It is only two weeks into the new year, but it looks like it will be a much different year for investors than it was in 2013. Last year's approximately 30% gain in equities was driven mainly by multiple expansion as overall earnings only showed gains of around 5% year over year. The market was significantly driven by sectors or stocks that had shining future prospects rather than current earnings, such as the small-cap biotech space and story stocks like Tesla Motors (TSLA).
I believe the market will be more volatile early in the year until investors get confirmation that the economy is indeed accelerating, the taper commences without undue impact to the markets or interest rates, and we get through earnings season without too many mishaps.
That being said, investors should not count on the same kind of multiple expansion, if any, in 2014. Equities are more likely to be driven by earnings growth, which means investors should roll out a new game plan this year. Heavily weighting equities with solid earnings prospects, lower volatility and reasonable valuations seems like a logical play.

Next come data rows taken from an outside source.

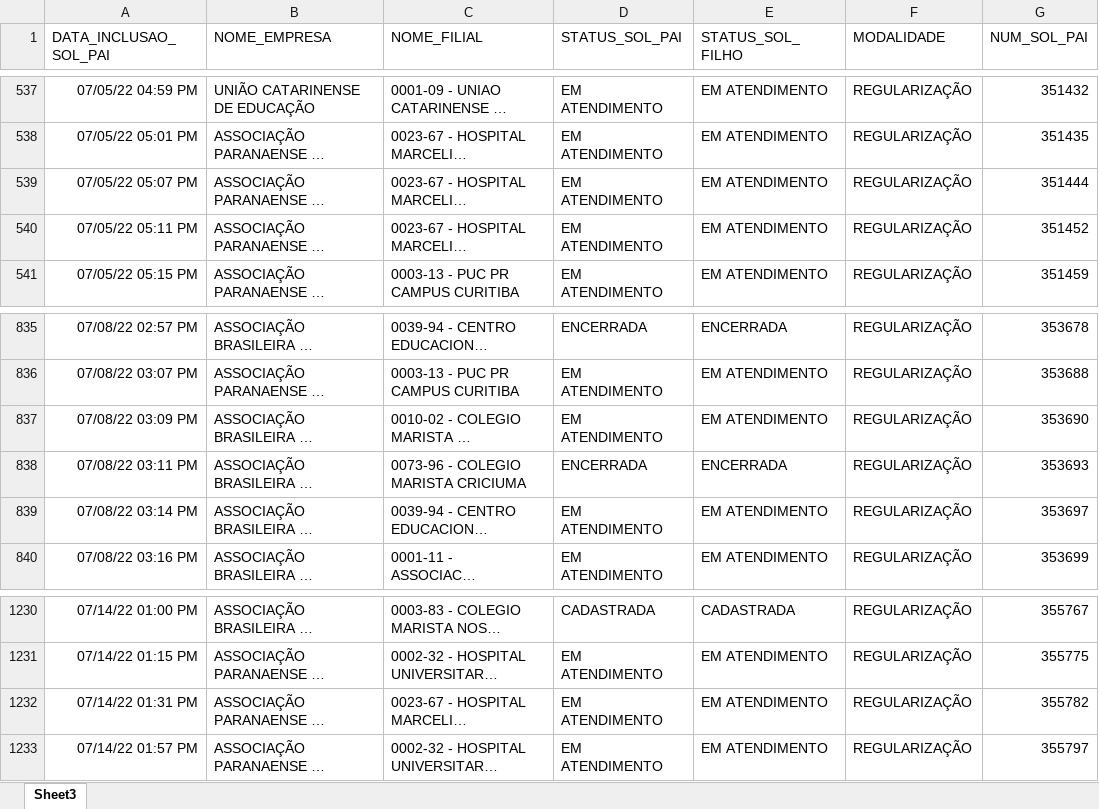
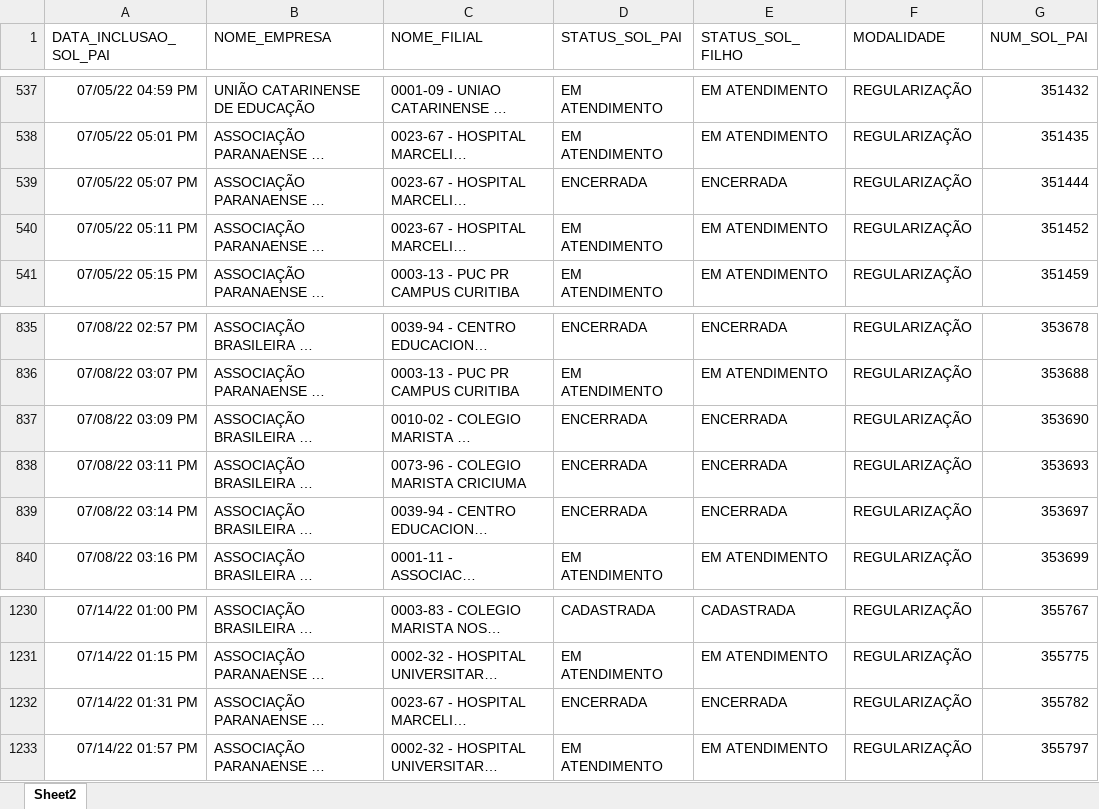
Before and after one commit to RoldanRamon/Acompanhamento-dos-Cen-rios, an Excel workbook: 2- base/solicitacoes_dentro_do_benner.xlsx, sheet Sheet2, drawn as a sheet; only a part is shown, gaps mark what is left out; long unchanged cells end in …; values as stored, in another font and other column widths than the file's, no borders; the diff covers the shown part only; the diff names each change by its address in the sheet, - before the commit and + after, or states it on an @@ line.

```diff
--- a/2- base/solicitacoes_dentro_do_benner.xlsx (sheet Sheet2)
+++ b/2- base/solicitacoes_dentro_do_benner.xlsx (sheet Sheet2)
-sheet tab: Sheet3
+sheet tab: Sheet2
-D539 (STATUS_SOL_PAI): EM ATENDIMENTO
+D539 (STATUS_SOL_PAI): ENCERRADA
-E539 (STATUS_SOL_FILHO): EM ATENDIMENTO
+E539 (STATUS_SOL_FILHO): ENCERRADA
-D837 (STATUS_SOL_PAI): EM ATENDIMENTO
+D837 (STATUS_SOL_PAI): ENCERRADA
-E837 (STATUS_SOL_FILHO): EM ATENDIMENTO
+E837 (STATUS_SOL_FILHO): ENCERRADA
-D839 (STATUS_SOL_PAI): EM ATENDIMENTO
+D839 (STATUS_SOL_PAI): ENCERRADA
-E839 (STATUS_SOL_FILHO): EM ATENDIMENTO
+E839 (STATUS_SOL_FILHO): ENCERRADA
-D1232 (STATUS_SOL_PAI): EM ATENDIMENTO
+D1232 (STATUS_SOL_PAI): ENCERRADA
-E1232 (STATUS_SOL_FILHO): EM ATENDIMENTO
+E1232 (STATUS_SOL_FILHO): ENCERRADA
```
Also changed, not shown: 36 edited cells elsewhere in this sheet, 2- base/ocs_dentro_do_benner.xlsx, 2 other files.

Two equities meet these criteria and should outperform the market in 2014.
I continue to believe that Apple (AAPL) is one of the most undervalued large-cap stocks in the market. Although the stock had a roller coaster of a year, the shares ended 2013 pretty much where they started.
This should change in 2014. When Apple reports quarterly earnings later this month, it should deliver the first year-over-year earnings growth in more than a year. Margins should stabilize. In addition, its distribution deal with NTT DoCoMo (DCM) and its 60 million subscribers should deliver revenue growth and market share gains in Japan starting this quarter. Next quarter, the deal with China Mobile (CHL) should be a positive catalyst for growth in the Middle Kingdom.
Apple is just plain cheap at these levels. Even without its more than $140 billion hoard of net cash and marketable securities, the shares sell for 8x forward earnings. This is just about half the overall market multiple. The stock also has a 2.3% yield, is returning $8 billion to $10 billion per quarter to shareholders via dividends and stock repurchases, and revenue should grow in the 7% to 9% range in 2014.
After pulling back some 15% over the past couple of months on falling oil prices, Continental Resources (CLR) is offering an attractive entry point. Continental is the largest leaseholder in the Bakken Shale and it has seen production grow about 45% annually over the past three years. Growth should slow, but the company still should be able to deliver robust 20% annual production increases in the years ahead.
Given those growth prospects, the stock is providing an attractive valuation of around 14.5X forward earnings. The company has a consistent history of beating bottom-line estimates and is priced at 8x operating cash flow. It was just named as one of Barclays' top two picks in the large-cap energy space, and the stocks sells more than 25% below the mean price target held by the 28 analysts that cover the shares.
Neither of these large-cap selections is going to quadruple like Netflix (NFLX) did in 2013; however, they should deliver solid earnings growth, sport attractive valuations and outperform the market in a more challenging 2014 environment.